*** DATA FOR ANALYSIS Section Begins ***
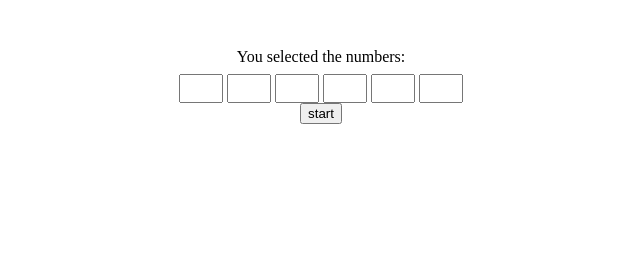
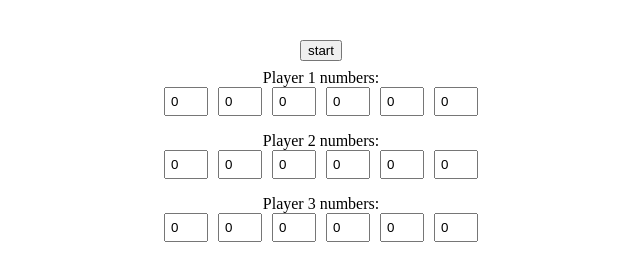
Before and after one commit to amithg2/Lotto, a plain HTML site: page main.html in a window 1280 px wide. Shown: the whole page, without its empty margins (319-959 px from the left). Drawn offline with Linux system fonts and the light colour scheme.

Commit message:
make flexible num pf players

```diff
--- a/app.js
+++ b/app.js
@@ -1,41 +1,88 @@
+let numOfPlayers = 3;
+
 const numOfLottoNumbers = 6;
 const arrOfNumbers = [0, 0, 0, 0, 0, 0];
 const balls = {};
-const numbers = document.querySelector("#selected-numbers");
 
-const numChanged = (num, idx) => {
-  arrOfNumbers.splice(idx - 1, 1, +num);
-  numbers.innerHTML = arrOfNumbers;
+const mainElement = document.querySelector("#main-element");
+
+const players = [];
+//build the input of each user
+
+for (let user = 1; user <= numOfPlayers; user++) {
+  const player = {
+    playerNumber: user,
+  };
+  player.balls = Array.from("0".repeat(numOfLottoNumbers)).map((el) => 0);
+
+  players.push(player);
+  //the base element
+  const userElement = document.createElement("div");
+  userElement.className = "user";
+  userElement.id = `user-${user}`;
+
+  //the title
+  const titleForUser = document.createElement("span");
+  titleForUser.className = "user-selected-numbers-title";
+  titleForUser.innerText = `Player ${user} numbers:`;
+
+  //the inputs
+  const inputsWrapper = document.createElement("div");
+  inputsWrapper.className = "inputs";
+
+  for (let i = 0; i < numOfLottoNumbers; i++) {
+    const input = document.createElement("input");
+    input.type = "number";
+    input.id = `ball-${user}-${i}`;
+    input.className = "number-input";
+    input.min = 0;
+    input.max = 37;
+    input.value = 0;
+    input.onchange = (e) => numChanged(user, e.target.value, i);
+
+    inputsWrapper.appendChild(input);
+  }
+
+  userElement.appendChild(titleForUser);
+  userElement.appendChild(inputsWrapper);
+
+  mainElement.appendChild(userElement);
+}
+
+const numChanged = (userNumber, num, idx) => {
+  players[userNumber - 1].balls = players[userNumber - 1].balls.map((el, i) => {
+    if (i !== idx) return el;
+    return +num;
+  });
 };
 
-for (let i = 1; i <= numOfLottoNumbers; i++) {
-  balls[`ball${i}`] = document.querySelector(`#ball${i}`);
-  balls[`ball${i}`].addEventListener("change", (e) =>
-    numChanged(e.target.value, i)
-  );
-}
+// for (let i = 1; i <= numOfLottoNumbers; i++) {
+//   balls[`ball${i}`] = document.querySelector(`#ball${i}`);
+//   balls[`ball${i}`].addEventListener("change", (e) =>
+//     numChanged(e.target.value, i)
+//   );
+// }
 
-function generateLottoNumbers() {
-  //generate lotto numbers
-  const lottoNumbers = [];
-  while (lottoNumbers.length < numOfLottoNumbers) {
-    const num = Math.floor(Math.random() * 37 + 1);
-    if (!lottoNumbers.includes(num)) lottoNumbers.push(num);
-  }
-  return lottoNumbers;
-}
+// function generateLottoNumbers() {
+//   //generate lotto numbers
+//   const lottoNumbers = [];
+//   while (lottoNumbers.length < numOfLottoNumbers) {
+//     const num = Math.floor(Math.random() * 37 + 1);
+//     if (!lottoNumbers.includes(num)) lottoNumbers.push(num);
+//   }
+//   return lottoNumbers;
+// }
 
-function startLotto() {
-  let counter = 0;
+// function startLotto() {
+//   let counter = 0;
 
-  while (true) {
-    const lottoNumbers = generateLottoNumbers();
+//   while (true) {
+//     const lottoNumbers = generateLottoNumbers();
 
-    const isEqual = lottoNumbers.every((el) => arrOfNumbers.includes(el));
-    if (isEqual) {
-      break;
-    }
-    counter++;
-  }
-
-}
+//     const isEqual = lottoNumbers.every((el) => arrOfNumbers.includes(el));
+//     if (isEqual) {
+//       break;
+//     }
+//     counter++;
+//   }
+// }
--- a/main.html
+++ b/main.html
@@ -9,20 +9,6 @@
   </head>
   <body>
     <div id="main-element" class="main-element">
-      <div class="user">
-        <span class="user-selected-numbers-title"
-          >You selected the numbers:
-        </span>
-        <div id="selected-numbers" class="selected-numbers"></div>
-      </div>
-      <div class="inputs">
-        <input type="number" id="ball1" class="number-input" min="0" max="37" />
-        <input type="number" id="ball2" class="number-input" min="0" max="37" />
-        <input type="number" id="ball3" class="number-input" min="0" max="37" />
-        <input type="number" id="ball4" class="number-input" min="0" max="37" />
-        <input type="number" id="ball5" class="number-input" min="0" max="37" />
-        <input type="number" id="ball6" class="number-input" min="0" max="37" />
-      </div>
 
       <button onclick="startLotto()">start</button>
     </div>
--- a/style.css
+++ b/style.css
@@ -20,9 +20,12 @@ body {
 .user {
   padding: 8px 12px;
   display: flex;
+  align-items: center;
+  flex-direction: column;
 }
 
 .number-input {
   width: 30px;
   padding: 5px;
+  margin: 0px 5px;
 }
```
*** DATA FOR ANALYSIS Section Ends ***
*** DATA FOR ANALYSIS Section Begins ***
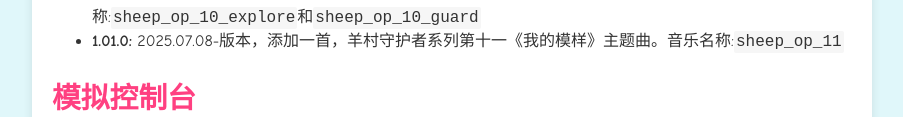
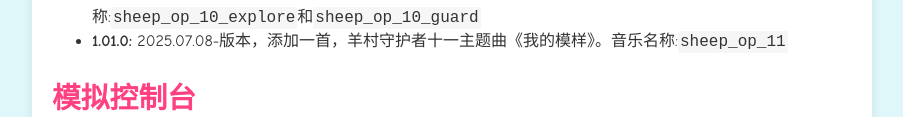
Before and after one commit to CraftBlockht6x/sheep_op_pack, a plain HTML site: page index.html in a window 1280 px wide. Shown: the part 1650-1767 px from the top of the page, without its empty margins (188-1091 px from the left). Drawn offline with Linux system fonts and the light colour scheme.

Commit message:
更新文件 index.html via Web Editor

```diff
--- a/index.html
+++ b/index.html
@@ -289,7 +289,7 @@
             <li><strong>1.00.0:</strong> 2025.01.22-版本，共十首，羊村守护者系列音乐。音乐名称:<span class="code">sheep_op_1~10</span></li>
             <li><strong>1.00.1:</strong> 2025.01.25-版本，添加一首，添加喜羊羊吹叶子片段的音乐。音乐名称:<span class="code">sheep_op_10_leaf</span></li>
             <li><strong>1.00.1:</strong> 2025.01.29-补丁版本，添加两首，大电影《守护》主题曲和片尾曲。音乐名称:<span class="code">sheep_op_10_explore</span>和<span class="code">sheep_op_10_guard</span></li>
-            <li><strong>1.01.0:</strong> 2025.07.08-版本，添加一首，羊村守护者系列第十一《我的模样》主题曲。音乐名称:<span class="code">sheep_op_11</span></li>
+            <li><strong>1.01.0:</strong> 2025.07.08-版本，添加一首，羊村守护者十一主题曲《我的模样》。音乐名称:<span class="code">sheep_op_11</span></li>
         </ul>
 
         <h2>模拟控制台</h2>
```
*** DATA FOR ANALYSIS Section Ends ***
- _WHAT NEEDS TO BE DONE_:
Scan the preceding records for lines with the word "document". Say how many there are and nothing else.

- _TASK OUTPUT_:
8